The American Reinvestment and Recovery Act (ARRA) could have a big impact on job growth in the education sector.
“The administration has made it clear that there are two primary purposes for the Recovery Act's education funds: saving and creating jobs and improving education,” says John See, associate director of public affairs for the American Federation of Teachers in Washington, an affiliated international union of the AFL-CIO representing 1.4 million classroom teachers. “Hundreds of thousands of education jobs likely will be created or saved.”
Here’s an overview of some of the opportunities.
The ARRA earmarks $53.6 billion to states and school districts to prevent cost-cutting reductions, including layoffs. And this is needed to preserve education jobs: As many as 574,000 education jobs could be eliminated over the next three years due to budget cuts without the proper funding, according to a recent study by the University of Washington. Some funds also may be used to create new teaching jobs.
“Each state sets its own requirements for becoming a teacher,” See explains. For public schools, teachers are expected to have completed a college/university teacher education program or an alternate certification program, which fast-tracks career changers. Your state education department can tell you about specific requirements and programs.
“Teachers certified at an accredited college or university in one state may be allowed to transfer their teaching certificate to another state,” See says. “This is known as reciprocity. Usually, a state will require teachers who were licensed elsewhere to meet any local requirements for certification within a specified period of time.”
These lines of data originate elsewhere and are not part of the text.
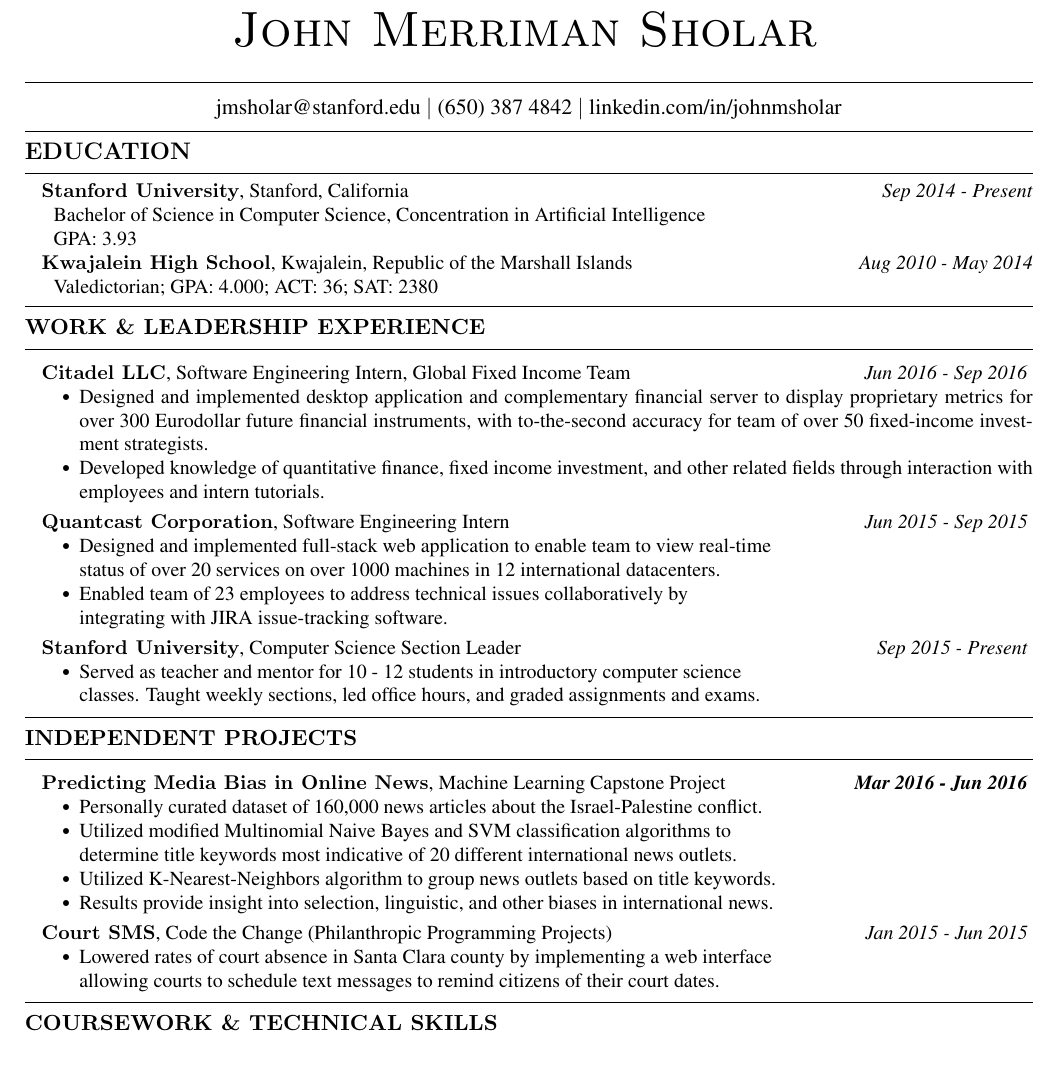
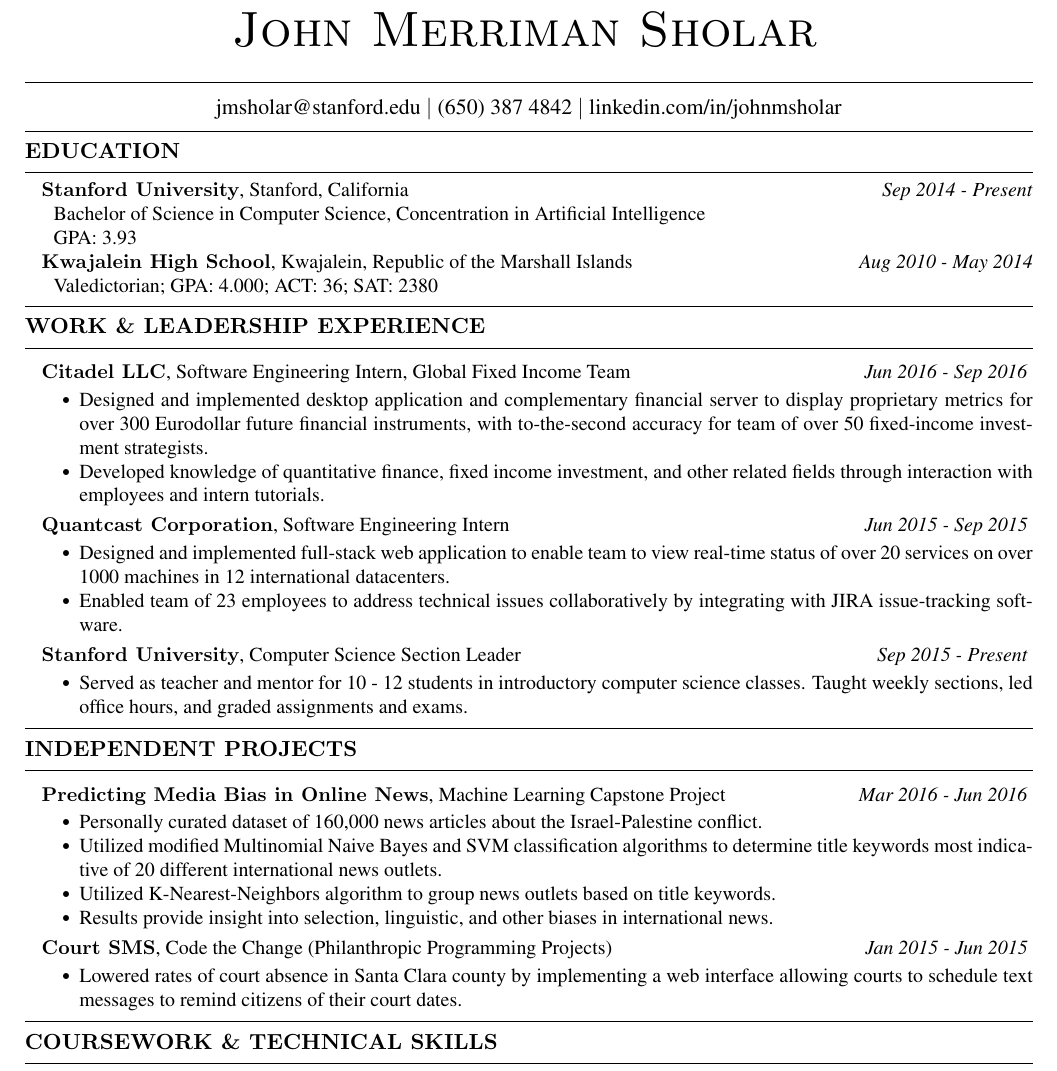
Before and after one commit to johnmsholar/resume, a LaTeX CV (JohnMSholarResume.tex): part of the page, cut so that both start at the same text. Compiled offline with pdfLaTeX.

Commit message:
Allowed lines to spill over. Italicized dates and changed spacing for emphasis.

```diff
--- a/JohnMSholarResume.tex
+++ b/JohnMSholarResume.tex
@@ -49,7 +49,7 @@
 \vspace{-1ex}
 
 \hrulefill
-\subsection*{EDUCATION}
+\subsubsection*{EDUCATION}
 \vspace{-1ex}
 \hrulefill
 \small
@@ -90,18 +90,18 @@
 \vspace{-.3em}
 \hspace{.6em}
 {\bf Quantcast Corporation}, Software Engineering Intern \hfill \textit{Jun 2015 - Sep 2015}
-\vspace{-.6em}
+\vspace{-.4em}
 \begin{itemize*}
-\item Designed and implemented full-stack web application to enable team to view real-time \\ status of over 20 services on over 1000 machines in 12 international datacenters.
-\item Enabled team of 23 employees to address technical issues collaboratively by \\ integrating with JIRA issue-tracking software.
+\item Designed and implemented full-stack web application to enable team to view real-time status of over 20 services on over 1000 machines in 12 international datacenters.
+\item Enabled team of 23 employees to address technical issues collaboratively by integrating with JIRA issue-tracking software.
 \end{itemize*}
 
 \vspace{-.3em}
 \hspace{.6em}
 {\bf Stanford University}, Computer Science Section Leader \hfill \textit{Sep 2015 - Present}
-\vspace{-.6em}
+\vspace{-.4em}
 \begin{itemize*}
-\item Served as teacher and mentor for 10 - 12 students in introductory computer science \\ classes. Taught weekly sections, led office hours, and graded assignments and exams.
+\item Served as teacher and mentor for 10 - 12 students in introductory computer science classes. Taught weekly sections, led office hours, and graded assignments and exams.
 \end{itemize*}
 %\vspace{.3em}
 
@@ -113,12 +113,12 @@
 
 \vspace{.3em}
 \hspace{0.6em}
-{\bf Predicting Media Bias in Online News}, Machine Learning Capstone Project \hfill \textbf{\textit{Mar 2016 - Jun 2016}}
-\vspace{-.6em}
+{\bf Predicting Media Bias in Online News}, Machine Learning Capstone Project \hfill \textit{Mar 2016 - Jun 2016}
+\vspace{-.4em}
 \begin{itemize*}
 \item Personally curated dataset of 160,000 news articles about the Israel-Palestine conflict.
 \item Utilized modified Multinomial Naive Bayes and SVM classification algorithms
-to \\ determine title keywords most indicative of 20 different international news outlets.
+to determine title keywords most indicative of 20 different international news outlets.
 \item Utilized K-Nearest-Neighbors algorithm to group news outlets based on title keywords.
 \item Results provide insight into selection, linguistic, and other biases in international news.
 \end{itemize*}
```
Also changed, not shown: JohnMSholarResume.pdf, JohnMSholarResume.tex (6 more changed lines), 3 other files.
Early Childhood Instruction
Proposed expansions to Head Start and Early Head Start could create new jobs to reduce the preschool program’s child-to-teacher ratio. The National Head Start Association (NHSA) estimates the creation of as many as 60,000 new positions beginning as soon as the funds and grants are allocated, probably in early summer.
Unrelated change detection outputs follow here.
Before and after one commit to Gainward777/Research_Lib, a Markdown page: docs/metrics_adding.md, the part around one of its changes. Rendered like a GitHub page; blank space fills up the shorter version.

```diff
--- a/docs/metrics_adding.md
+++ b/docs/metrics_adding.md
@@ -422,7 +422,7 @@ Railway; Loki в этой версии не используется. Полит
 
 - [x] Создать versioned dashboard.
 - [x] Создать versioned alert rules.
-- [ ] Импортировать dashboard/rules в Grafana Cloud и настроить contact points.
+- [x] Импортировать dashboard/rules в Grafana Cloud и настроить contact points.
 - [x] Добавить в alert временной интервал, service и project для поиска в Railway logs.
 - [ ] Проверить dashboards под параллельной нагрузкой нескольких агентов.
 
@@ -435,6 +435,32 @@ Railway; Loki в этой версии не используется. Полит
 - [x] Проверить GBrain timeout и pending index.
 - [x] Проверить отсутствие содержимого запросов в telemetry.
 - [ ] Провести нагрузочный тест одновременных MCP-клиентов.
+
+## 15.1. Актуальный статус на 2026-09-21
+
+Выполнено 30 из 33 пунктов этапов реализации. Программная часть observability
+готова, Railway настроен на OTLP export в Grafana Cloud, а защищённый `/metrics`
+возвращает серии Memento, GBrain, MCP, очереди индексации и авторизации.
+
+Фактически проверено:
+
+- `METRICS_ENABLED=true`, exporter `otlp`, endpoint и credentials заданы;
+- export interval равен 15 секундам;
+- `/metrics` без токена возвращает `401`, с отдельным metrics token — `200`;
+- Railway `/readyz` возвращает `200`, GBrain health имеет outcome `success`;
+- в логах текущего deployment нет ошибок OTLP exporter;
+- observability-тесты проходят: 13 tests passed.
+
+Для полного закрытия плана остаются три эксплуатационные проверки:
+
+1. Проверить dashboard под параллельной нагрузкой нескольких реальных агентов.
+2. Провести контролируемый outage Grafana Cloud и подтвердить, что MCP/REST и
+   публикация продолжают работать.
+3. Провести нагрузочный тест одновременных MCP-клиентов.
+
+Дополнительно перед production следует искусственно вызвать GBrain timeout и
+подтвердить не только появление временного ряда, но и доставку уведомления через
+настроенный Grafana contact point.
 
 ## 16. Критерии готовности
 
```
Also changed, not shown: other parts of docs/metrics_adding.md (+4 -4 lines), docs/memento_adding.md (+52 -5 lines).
“Not only would the targeted stimulus funds go directly to the hardest-hit communities where they are needed most, but they could be put to work immediately to hire more teachers, more aides and other staff,” said Ron Herndon, NHSA board chairman in a prepared statement. Herndon is director of the Albina Head Start program in Portland, Oregon.
Early childhood teaching candidates typically need an AA or BSE in early childhood education. Aides require a high school diploma or equivalent, but experience in early childhood education is preferred.
Educational Data Management
The ARRA also includes funds for massive data systems to manage information that supports student achievement and growth. This could generate a potential need for technical positions, such as IT professionals and database managers, although there are no job creation numbers associated with this part of the bill.
“At a minimum, there will be a need for analysts, developers, database administrators, and system and network engineers,” says Joe Procopio, founder of Intrepid Media, a technical and management consulting and services firm in Chapel Hill, North Carolina. “Analysts will need to have background in education and be experts with data. Developers need to be able to build a system that captures a query from the user and delivers data from the database. Database administrators would need experience in storing vast amounts of data and tuning the database such that the time from query to response is minimized. And system and network engineers would need to create an environment that allows for thousands of concurrent users requesting vast amounts of data over limited bandwidth connections.”
So now is the time to contact school districts, IT staffing firms and Head Start programs in your area so your network’s in place when the stimulus money begins flowing to education and hiring starts. Who knows? Thanks to the ARRA, you could be going back to school this fall.